Print out every record below, exactly as written.

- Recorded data

....

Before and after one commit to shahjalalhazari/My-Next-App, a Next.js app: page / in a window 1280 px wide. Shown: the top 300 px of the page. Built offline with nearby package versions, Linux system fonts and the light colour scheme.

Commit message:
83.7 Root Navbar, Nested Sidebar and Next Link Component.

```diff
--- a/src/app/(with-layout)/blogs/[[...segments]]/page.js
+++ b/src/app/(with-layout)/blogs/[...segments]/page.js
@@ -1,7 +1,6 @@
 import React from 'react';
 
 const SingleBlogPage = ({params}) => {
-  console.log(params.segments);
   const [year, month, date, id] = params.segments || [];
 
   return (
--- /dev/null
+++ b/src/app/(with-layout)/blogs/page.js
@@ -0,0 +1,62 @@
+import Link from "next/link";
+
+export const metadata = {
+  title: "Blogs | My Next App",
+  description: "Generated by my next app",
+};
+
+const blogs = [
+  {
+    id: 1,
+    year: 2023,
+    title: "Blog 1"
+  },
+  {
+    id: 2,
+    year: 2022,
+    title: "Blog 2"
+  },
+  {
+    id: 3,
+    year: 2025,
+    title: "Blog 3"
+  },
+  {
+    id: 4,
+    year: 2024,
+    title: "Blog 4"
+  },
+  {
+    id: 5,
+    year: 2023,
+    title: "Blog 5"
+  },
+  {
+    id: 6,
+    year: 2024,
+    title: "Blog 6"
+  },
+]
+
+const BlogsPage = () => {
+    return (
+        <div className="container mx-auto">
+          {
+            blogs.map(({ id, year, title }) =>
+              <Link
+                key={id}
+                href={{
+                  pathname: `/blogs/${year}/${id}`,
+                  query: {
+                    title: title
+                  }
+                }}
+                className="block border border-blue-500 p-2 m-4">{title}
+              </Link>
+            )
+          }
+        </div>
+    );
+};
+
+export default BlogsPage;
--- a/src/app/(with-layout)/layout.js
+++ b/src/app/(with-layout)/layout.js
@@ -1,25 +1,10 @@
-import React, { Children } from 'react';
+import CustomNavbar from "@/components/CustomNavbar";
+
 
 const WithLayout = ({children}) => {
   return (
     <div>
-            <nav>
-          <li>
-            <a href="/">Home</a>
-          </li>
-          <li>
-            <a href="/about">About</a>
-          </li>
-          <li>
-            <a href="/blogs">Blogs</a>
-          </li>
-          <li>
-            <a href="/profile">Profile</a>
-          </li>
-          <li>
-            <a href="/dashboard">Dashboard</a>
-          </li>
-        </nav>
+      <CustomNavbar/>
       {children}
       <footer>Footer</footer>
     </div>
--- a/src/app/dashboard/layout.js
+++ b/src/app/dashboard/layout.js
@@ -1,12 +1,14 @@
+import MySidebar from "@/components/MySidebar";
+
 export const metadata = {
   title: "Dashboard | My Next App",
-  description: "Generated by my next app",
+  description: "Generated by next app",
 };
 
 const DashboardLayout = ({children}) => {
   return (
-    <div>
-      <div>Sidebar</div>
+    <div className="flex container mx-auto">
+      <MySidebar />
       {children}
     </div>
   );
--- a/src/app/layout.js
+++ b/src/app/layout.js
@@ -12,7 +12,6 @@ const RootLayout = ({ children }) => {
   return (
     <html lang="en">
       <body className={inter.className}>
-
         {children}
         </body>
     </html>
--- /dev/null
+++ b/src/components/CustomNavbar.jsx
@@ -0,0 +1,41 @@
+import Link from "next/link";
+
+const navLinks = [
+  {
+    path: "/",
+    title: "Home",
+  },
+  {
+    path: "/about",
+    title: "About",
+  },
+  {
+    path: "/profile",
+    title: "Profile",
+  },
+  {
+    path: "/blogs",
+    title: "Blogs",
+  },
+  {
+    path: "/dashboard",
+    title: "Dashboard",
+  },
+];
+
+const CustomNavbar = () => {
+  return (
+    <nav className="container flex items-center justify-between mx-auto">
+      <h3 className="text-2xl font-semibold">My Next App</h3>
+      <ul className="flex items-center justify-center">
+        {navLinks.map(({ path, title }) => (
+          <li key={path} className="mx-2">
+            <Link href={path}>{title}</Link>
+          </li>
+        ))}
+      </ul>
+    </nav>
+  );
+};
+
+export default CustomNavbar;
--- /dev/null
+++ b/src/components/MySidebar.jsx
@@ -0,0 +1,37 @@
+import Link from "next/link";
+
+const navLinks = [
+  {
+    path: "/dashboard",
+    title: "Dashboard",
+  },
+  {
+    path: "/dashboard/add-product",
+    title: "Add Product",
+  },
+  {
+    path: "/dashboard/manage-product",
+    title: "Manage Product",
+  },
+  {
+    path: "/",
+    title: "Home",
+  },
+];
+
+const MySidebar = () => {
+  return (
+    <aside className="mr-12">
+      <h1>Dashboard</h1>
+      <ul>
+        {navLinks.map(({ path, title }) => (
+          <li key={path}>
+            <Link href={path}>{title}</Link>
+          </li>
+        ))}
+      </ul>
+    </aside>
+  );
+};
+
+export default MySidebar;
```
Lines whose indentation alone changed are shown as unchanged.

....

- Solved problem
Before and after one commit to shahjalalhazari/My-Next-App, a Next.js app: page / in a window 1280 px wide. Shown: the top 300 px of the page. Built offline with nearby package versions, Linux system fonts and the light colour scheme.

Commit message:
83.7 Root Navbar, Nested Sidebar and Next Link Component.

```diff
--- a/src/app/(with-layout)/blogs/[[...segments]]/page.js
+++ b/src/app/(with-layout)/blogs/[...segments]/page.js
@@ -1,7 +1,6 @@
 import React from 'react';
 
 const SingleBlogPage = ({params}) => {
-  console.log(params.segments);
   const [year, month, date, id] = params.segments || [];
 
   return (
--- /dev/null
+++ b/src/app/(with-layout)/blogs/page.js
@@ -0,0 +1,62 @@
+import Link from "next/link";
+
+export const metadata = {
+  title: "Blogs | My Next App",
+  description: "Generated by my next app",
+};
+
+const blogs = [
+  {
+    id: 1,
+    year: 2023,
+    title: "Blog 1"
+  },
+  {
+    id: 2,
+    year: 2022,
+    title: "Blog 2"
+  },
+  {
+    id: 3,
+    year: 2025,
+    title: "Blog 3"
+  },
+  {
+    id: 4,
+    year: 2024,
+    title: "Blog 4"
+  },
+  {
+    id: 5,
+    year: 2023,
+    title: "Blog 5"
+  },
+  {
+    id: 6,
+    year: 2024,
+    title: "Blog 6"
+  },
+]
+
+const BlogsPage = () => {
+    return (
+        <div className="container mx-auto">
+          {
+            blogs.map(({ id, year, title }) =>
+              <Link
+                key={id}
+                href={{
+                  pathname: `/blogs/${year}/${id}`,
+                  query: {
+                    title: title
+                  }
+                }}
+                className="block border border-blue-500 p-2 m-4">{title}
+              </Link>
+            )
+          }
+        </div>
+    );
+};
+
+export default BlogsPage;
--- a/src/app/(with-layout)/layout.js
+++ b/src/app/(with-layout)/layout.js
@@ -1,25 +1,10 @@
-import React, { Children } from 'react';
+import CustomNavbar from "@/components/CustomNavbar";
+
 
 const WithLayout = ({children}) => {
   return (
     <div>
-            <nav>
-          <li>
-            <a href="/">Home</a>
-          </li>
-          <li>
-            <a href="/about">About</a>
-          </li>
-          <li>
-            <a href="/blogs">Blogs</a>
-          </li>
-          <li>
-            <a href="/profile">Profile</a>
-          </li>
-          <li>
-            <a href="/dashboard">Dashboard</a>
-          </li>
-        </nav>
+      <CustomNavbar/>
       {children}
       <footer>Footer</footer>
     </div>
--- a/src/app/dashboard/layout.js
+++ b/src/app/dashboard/layout.js
@@ -1,12 +1,14 @@
+import MySidebar from "@/components/MySidebar";
+
 export const metadata = {
   title: "Dashboard | My Next App",
-  description: "Generated by my next app",
+  description: "Generated by next app",
 };
 
 const DashboardLayout = ({children}) => {
   return (
-    <div>
-      <div>Sidebar</div>
+    <div className="flex container mx-auto">
+      <MySidebar />
       {children}
     </div>
   );
--- a/src/app/layout.js
+++ b/src/app/layout.js
@@ -12,7 +12,6 @@ const RootLayout = ({ children }) => {
   return (
     <html lang="en">
       <body className={inter.className}>
-
         {children}
         </body>
     </html>
--- /dev/null
+++ b/src/components/CustomNavbar.jsx
@@ -0,0 +1,41 @@
+import Link from "next/link";
+
+const navLinks = [
+  {
+    path: "/",
+    title: "Home",
+  },
+  {
+    path: "/about",
+    title: "About",
+  },
+  {
+    path: "/profile",
+    title: "Profile",
+  },
+  {
+    path: "/blogs",
+    title: "Blogs",
+  },
+  {
+    path: "/dashboard",
+    title: "Dashboard",
+  },
+];
+
+const CustomNavbar = () => {
+  return (
+    <nav className="container flex items-center justify-between mx-auto">
+      <h3 className="text-2xl font-semibold">My Next App</h3>
+      <ul className="flex items-center justify-center">
+        {navLinks.map(({ path, title }) => (
+          <li key={path} className="mx-2">
+            <Link href={path}>{title}</Link>
+          </li>
+        ))}
+      </ul>
+    </nav>
+  );
+};
+
+export default CustomNavbar;
--- /dev/null
+++ b/src/components/MySidebar.jsx
@@ -0,0 +1,37 @@
+import Link from "next/link";
+
+const navLinks = [
+  {
+    path: "/dashboard",
+    title: "Dashboard",
+  },
+  {
+    path: "/dashboard/add-product",
+    title: "Add Product",
+  },
+  {
+    path: "/dashboard/manage-product",
+    title: "Manage Product",
+  },
+  {
+    path: "/",
+    title: "Home",
+  },
+];
+
+const MySidebar = () => {
+  return (
+    <aside className="mr-12">
+      <h1>Dashboard</h1>
+      <ul>
+        {navLinks.map(({ path, title }) => (
+          <li key={path}>
+            <Link href={path}>{title}</Link>
+          </li>
+        ))}
+      </ul>
+    </aside>
+  );
+};
+
+export default MySidebar;
```
Lines whose indentation alone changed are shown as unchanged.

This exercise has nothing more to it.